Rain, all characters and all other aspects of the story are copyright material belonging to me.
Also, I've said this before, but I'm trying to raise money for SRS, and I'm still struggling with it. If you can help, it would be most welcome. If not, don’t worry about it. I totally understand (you don't need to feel bad or apologize if you can’t).
There's no wrong decision here.

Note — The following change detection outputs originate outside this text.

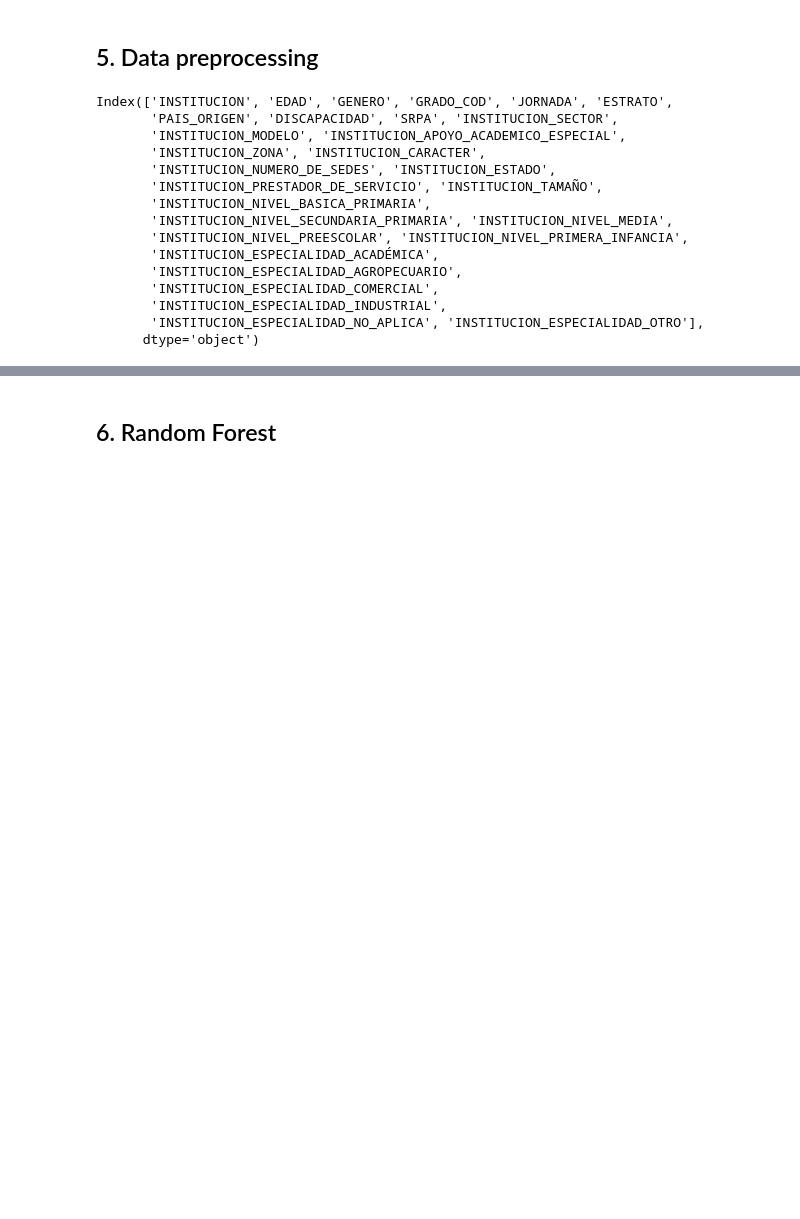
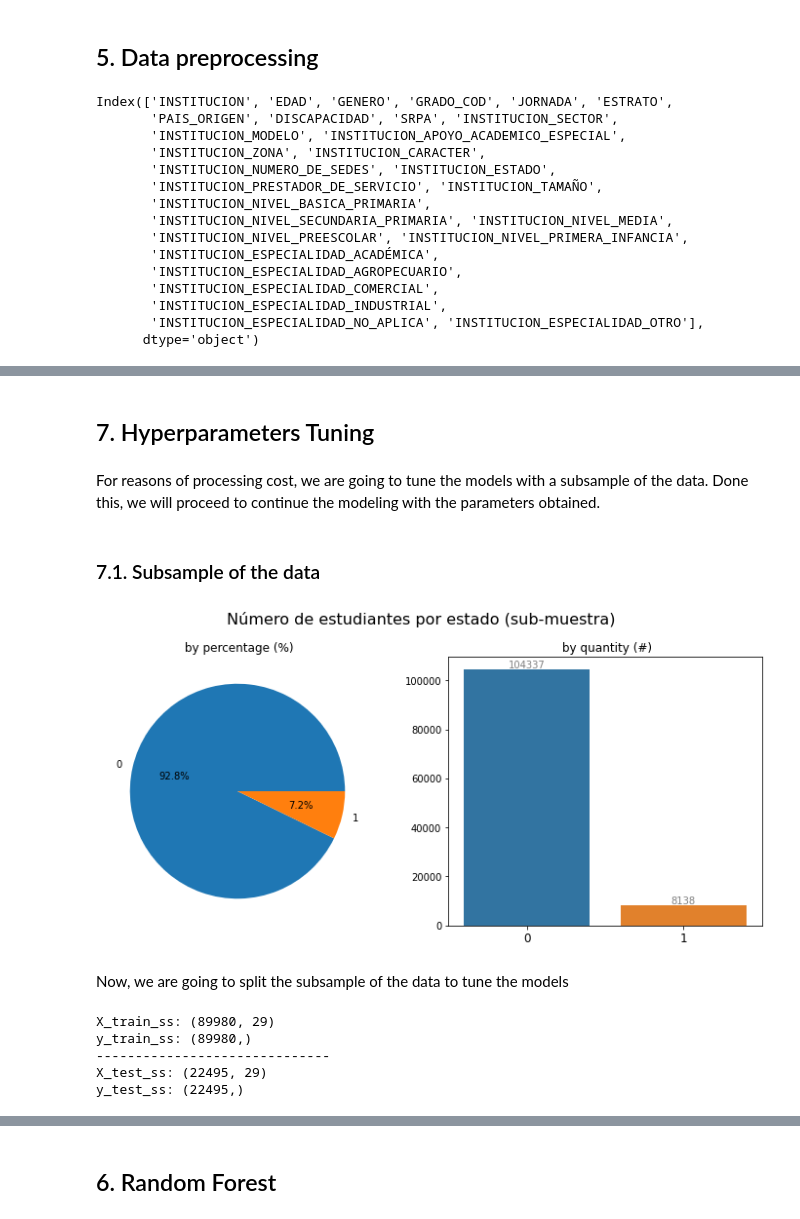
Before and after one commit to samirhinojosa/school-dropout-in-sogamoso, a Jupyter notebook: notebooks/school_dropout_model.ipynb, the cells around one changed output, grey strips where cells are left out. Saved outputs shown, nothing was run; the diff lists cells and outputs as text; code cells hidden in the pictures; blank space fills up the shorter version.

```diff
--- a/notebooks/school_dropout_model.ipynb
+++ b/notebooks/school_dropout_model.ipynb
@@ -100,10 +102,10 @@ plt.show()
 # %% [markdown]
 First of all, we are going to separate the data to predict (2022) from the data to do the training (from 2013 to 2021)
 # %%
-df_students_2022 = df_students[df_students["ANO"]==2022].copy()
+df_students_2022 = df_students[df_students["AÑO"]==2022].copy()
 df_students_2022["ESTADO"] = np.NaN
 
-df_students = df_students[df_students["ANO"]!=2022].copy()
+df_students = df_students[df_students["AÑO"]!=2022].copy()
 # %% [markdown]
 Now, we are let's identify the training columns in the dataset
 # %%
@@ -196,0 +298,16 @@ preprocessor = make_column_transformer(
+# %% [markdown]
+## 7. Hyperparameters Tuning
+# %% [markdown]
+For reasons of processing cost, we are going to tune the models with a subsample of the data.
+Done this, we will proceed to continue the modeling with the parameters obtained.
+# %% [markdown]
+### 7.1. Subsample of the data
+# %%
+df_subsample = df_students.copy()
+df_subsample = df_subsample.sample(frac=0.4)
+# %%
+barplot_and_pie(df_subsample["ESTADO"], "Número de estudiantes por estado (sub-muestra)", "")
+# %% [output]
+[figure, added]
+# %% [markdown]
+Now, we are going to split the subsample of the data to tune the models
@@ -196,0 +320,12 @@ preprocessor = make_column_transformer(
+# %%
+print("X_train_ss: {}".format(X_train_ss.shape))
+print("y_train_ss: {}".format(y_train_ss.shape))
+print(30*"-")
+print("X_test_ss: {}".format(X_test_ss.shape))
+print("y_test_ss: {}".format(y_test_ss.shape))
+# %% [output]
+X_train_ss: (89980, 29)
+y_train_ss: (89980,)
+------------------------------
+X_test_ss: (22495, 29)
+y_test_ss: (22495,)
```
Also changed, not shown: parts of 117 cells of this notebook, 2 other files.
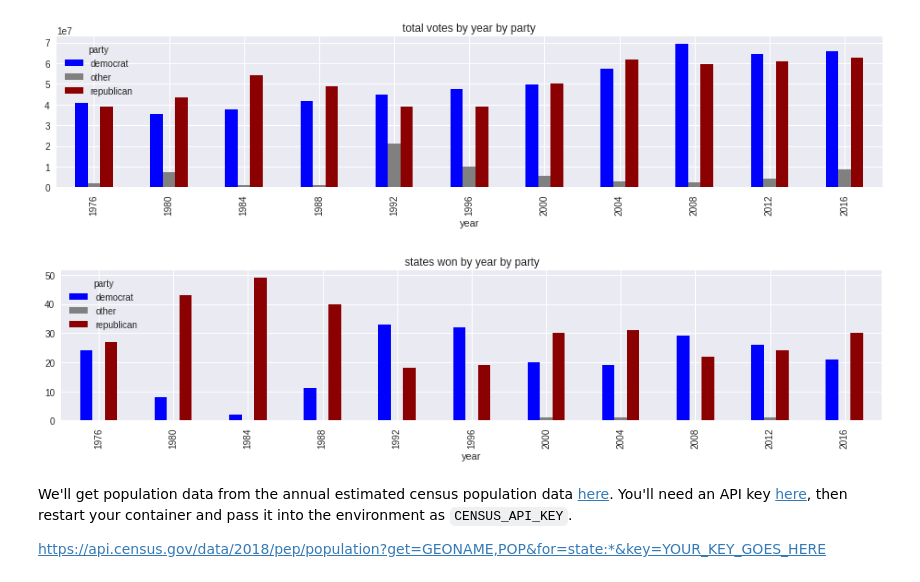
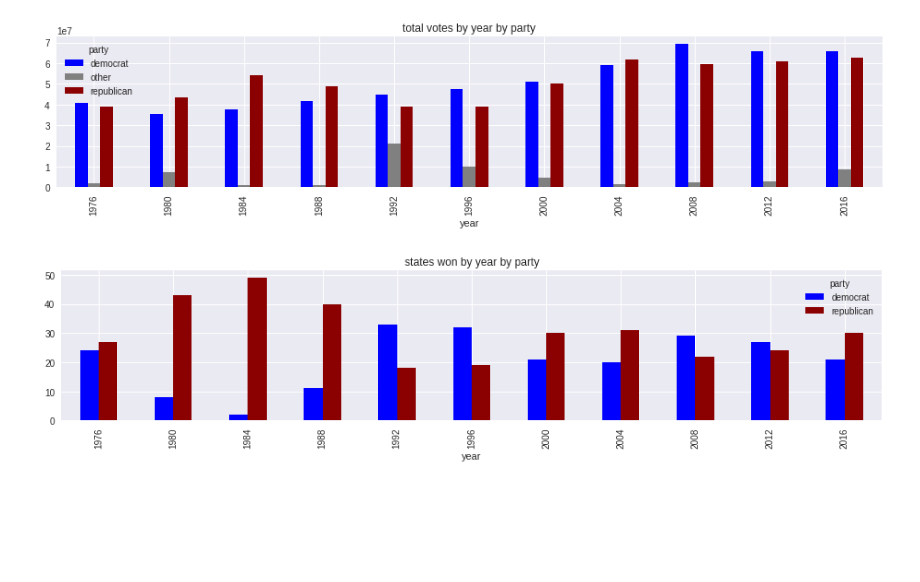
Before and after one commit to skritch/onevote, a Jupyter notebook: analysis/notebooks/geographic_data.ipynb, the cells around one changed output. Saved outputs shown, nothing was run; the diff lists cells and outputs as text; code cells hidden in the pictures; blank space fills up the shorter version.

```diff
--- a/analysis/notebooks/geographic_data.ipynb
+++ b/analysis/notebooks/geographic_data.ipynb
@@ -54,12 +45,23 @@ Cache file data/presidential_election_results.csv not found, requesting https://
 | 1 | 1976 | Alabama | AL | 1 | 63 | 41 | US President | Ford, Gerald | republican | False | ... |
 | 2 | 1976 | Alabama | AL | 1 | 63 | 41 | US President | Maddox, Lester | american independent party | False | ... |
 # %%
+party_mapping = {
+    'democratic-farmer-labor': 'democrat',
+}
+
 # Add party colors
+party_colors = {'republican': 'darkred', 'democrat': 'blue', 'other': 'gray'}
+parties = sorted(list(party_colors.keys()))
 
-party_colors = {'republican': 'darkred', 'democrat': 'blue', 'other': 'gray'}
+def get_party_group(party):
+    if party in ('republican', 'democrat'):
+        return party
+    else:
+        return party_mapping.get(party, 'other')
 
-data.loc[:, 'party_group'] = data['party'].where(data['party'].isin(party_colors), 'other')
-data.loc[:, 'party_group_color'] = data['party_group'].map(lambda x: party_colors[x])
+data_with_parties = data
+data_with_parties.loc[:, 'party_group'] = data['party'].apply(get_party_group)
+data_with_parties.loc[:, 'party_group_color'] = data['party_group'].map(lambda x: party_colors[x])
 # %%
 # How many voted for each party?
 # TODO: join in number of nonvoters
@@ -77,28 +83,31 @@ plt.title('total votes by year by party');
 # %%
 # How many states went for each party?
 # Ignoring a couple small idiosyncracies like:
 # https://en.wikipedia.org/wiki/Nebraska%27s_2nd_congressional_district
 # Hack to get largest row in each group...
-(data.sort_values('candidatevotes', ascending=False)
-     .groupby(['year', 'state'])['party_group'].first()
-     .reset_index()
-     .pivot_table(
+
+states_by_year = (data_with_parties
+    .sort_values('candidatevotes', ascending=False)
+    .groupby(['year', 'state'])['party_group'].first()
+    .reset_index())
+
+state_counts_by_year = (states_by_year
+    .pivot_table(
          index='year',
          columns='party_group',
          values='state',
          aggfunc='count')
-     .fillna(0)
+    .fillna(0))
+
+(state_counts_by_year
      .rename_axis(columns='party')
      .plot(
          kind='bar',
          figsize=(16, 3),
-         color=[party_colors[c] for c in pivoted.columns],
-         title='states won by year by party'
+         color=[party_colors[c] for c in state_counts_by_year.columns],
+         title='states won by year by party',
+         sort_columns=True
      )
 );
 # %% [output]
-[figure, old version]
+[figure, new version]
-# %% [markdown]
-We'll get population data from the annual estimated census population data [here](https://api.census.gov/data.html). You'll need an API key [here](https://api.census.gov/data/key_signup.html), then restart your container and pass it into the environment as `CENSUS_API_KEY`.
-
-https://api.census.gov/data/2018/pep/population?get=GEONAME,POP&for=state:*&key=YOUR_KEY_GOES_HERE
```
Also changed, not shown: parts of 15 cells of this notebook, 6 other files.
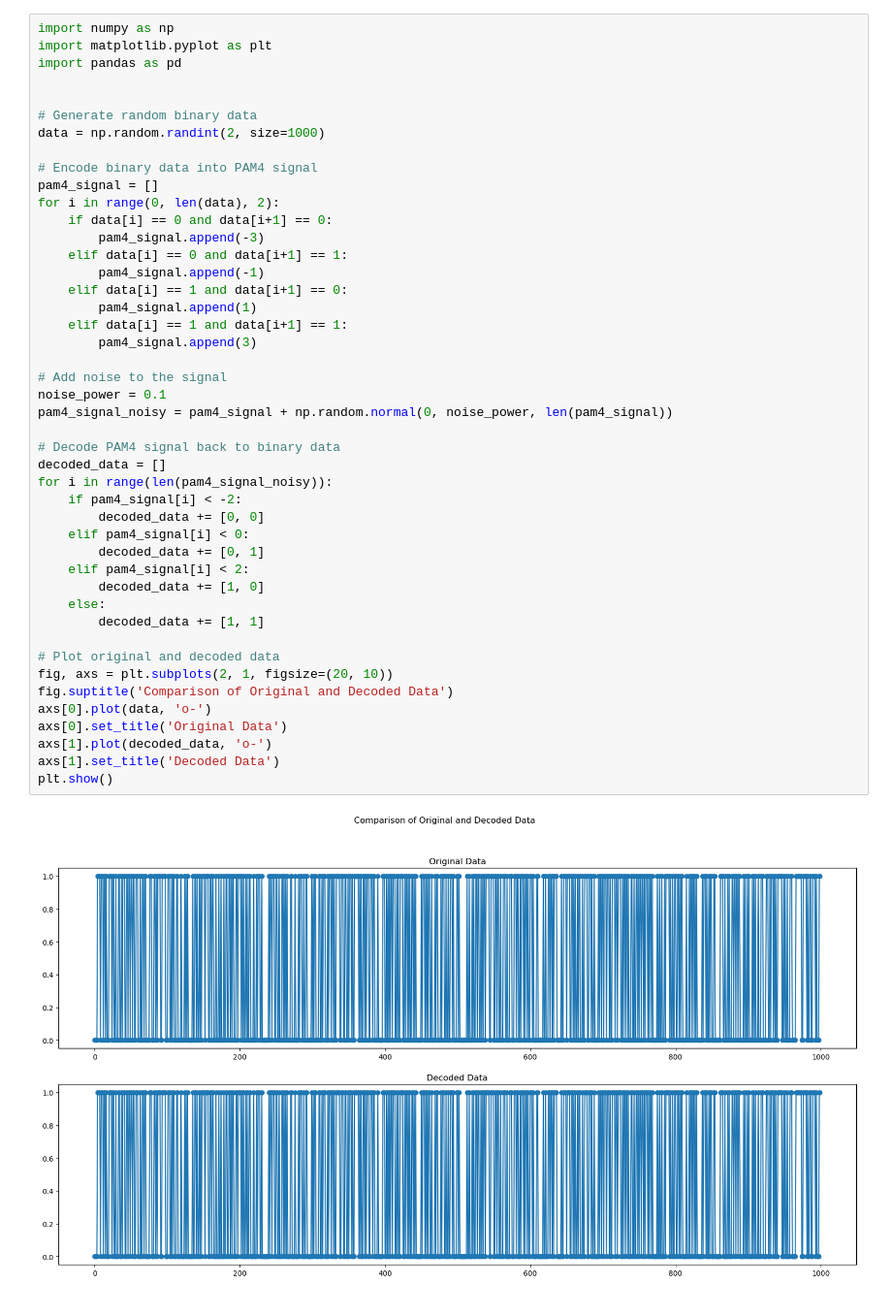
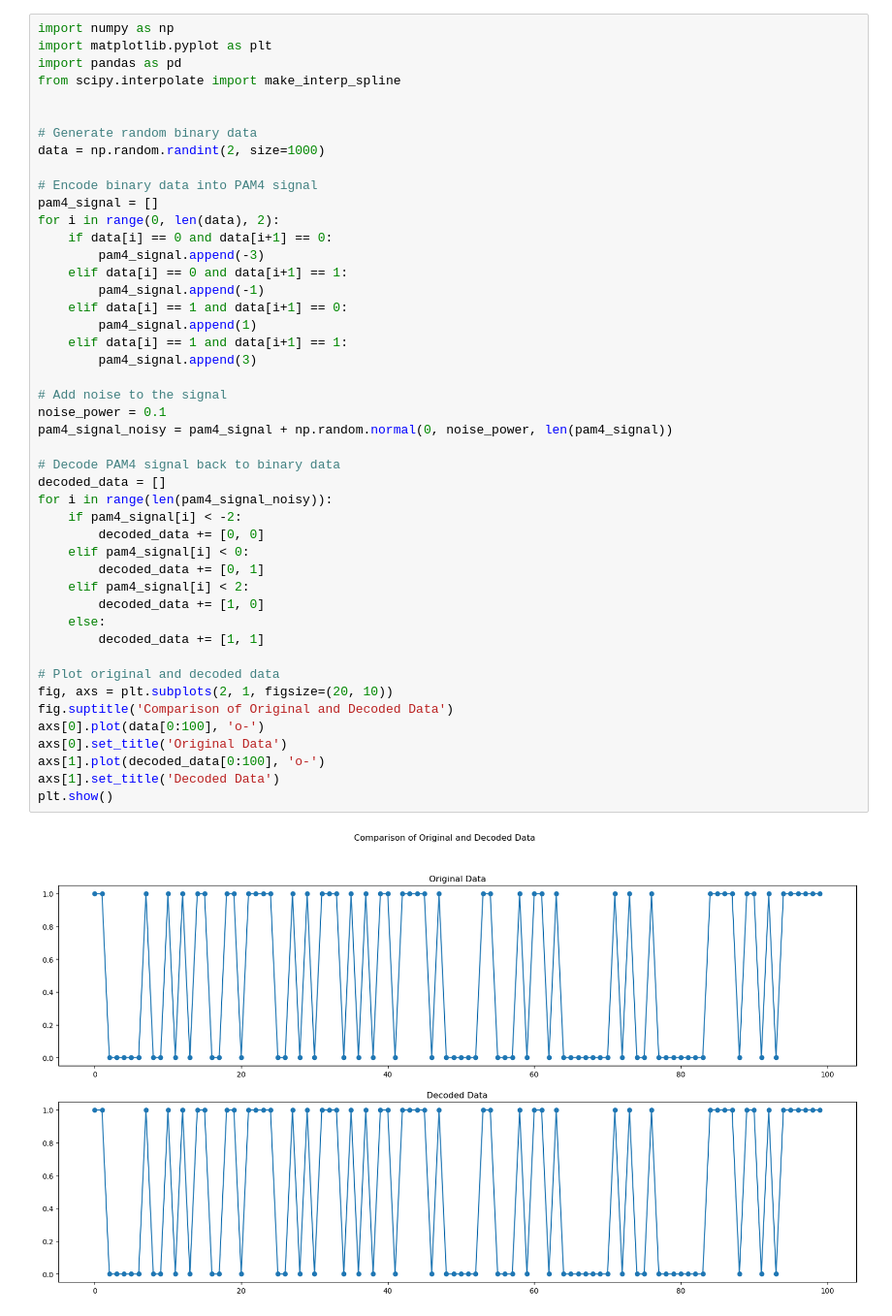
Before and after one commit to ngurahsurya584/16QAMxPAM4, a Jupyter notebook: pam4_w_eye.ipynb, the cells around one changed output. Shown at 97% size. Saved outputs shown, nothing was run; the diff lists cells and outputs as text.

```diff
--- a/pam4_w_eye.ipynb
+++ b/pam4_w_eye.ipynb
@@ -2,6 +2,7 @@
 import numpy as np
 import matplotlib.pyplot as plt
 import pandas as pd
+from scipy.interpolate import make_interp_spline
 
 
 # Generate random binary data
@@ -15,36 +16,36 @@ for i in range(0, len(data), 2):
     elif data[i] == 0 and data[i+1] == 1:
         pam4_signal.append(-1)
     elif data[i] == 1 and data[i+1] == 0:
         pam4_signal.append(1)
     elif data[i] == 1 and data[i+1] == 1:
         pam4_signal.append(3)
 
 # Add noise to the signal
 noise_power = 0.1
 pam4_signal_noisy = pam4_signal + np.random.normal(0, noise_power, len(pam4_signal))
 
 # Decode PAM4 signal back to binary data
 decoded_data = []
 for i in range(len(pam4_signal_noisy)):
     if pam4_signal[i] < -2:
         decoded_data += [0, 0]
     elif pam4_signal[i] < 0:
         decoded_data += [0, 1]
     elif pam4_signal[i] < 2:
         decoded_data += [1, 0]
     else:
         decoded_data += [1, 1]
 
 # Plot original and decoded data
 fig, axs = plt.subplots(2, 1, figsize=(20, 10))
 fig.suptitle('Comparison of Original and Decoded Data')
-axs[0].plot(data, 'o-')
+axs[0].plot(data[0:100], 'o-')
 axs[0].set_title('Original Data')
-axs[1].plot(decoded_data, 'o-')
+axs[1].plot(decoded_data[0:100], 'o-')
 axs[1].set_title('Decoded Data')
 plt.show()
 # %% [output]
-[figure, old version]
+[figure, new version]
 # %%
 pam4_signal_noisy
 # %% [output]
```
Also changed, not shown: parts of 2 cells of this notebook.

To the extent that she might not be able to take care of it properly for economic reasons or lack of skill, that's down to societal deficiencies - ie, the fact that poverty exists in the first place, the fact that young mums are discriminated against and structurally disadvantaged, the fact that parents are left to raise their kids alone rather than with the support of the whole community - not her judgement.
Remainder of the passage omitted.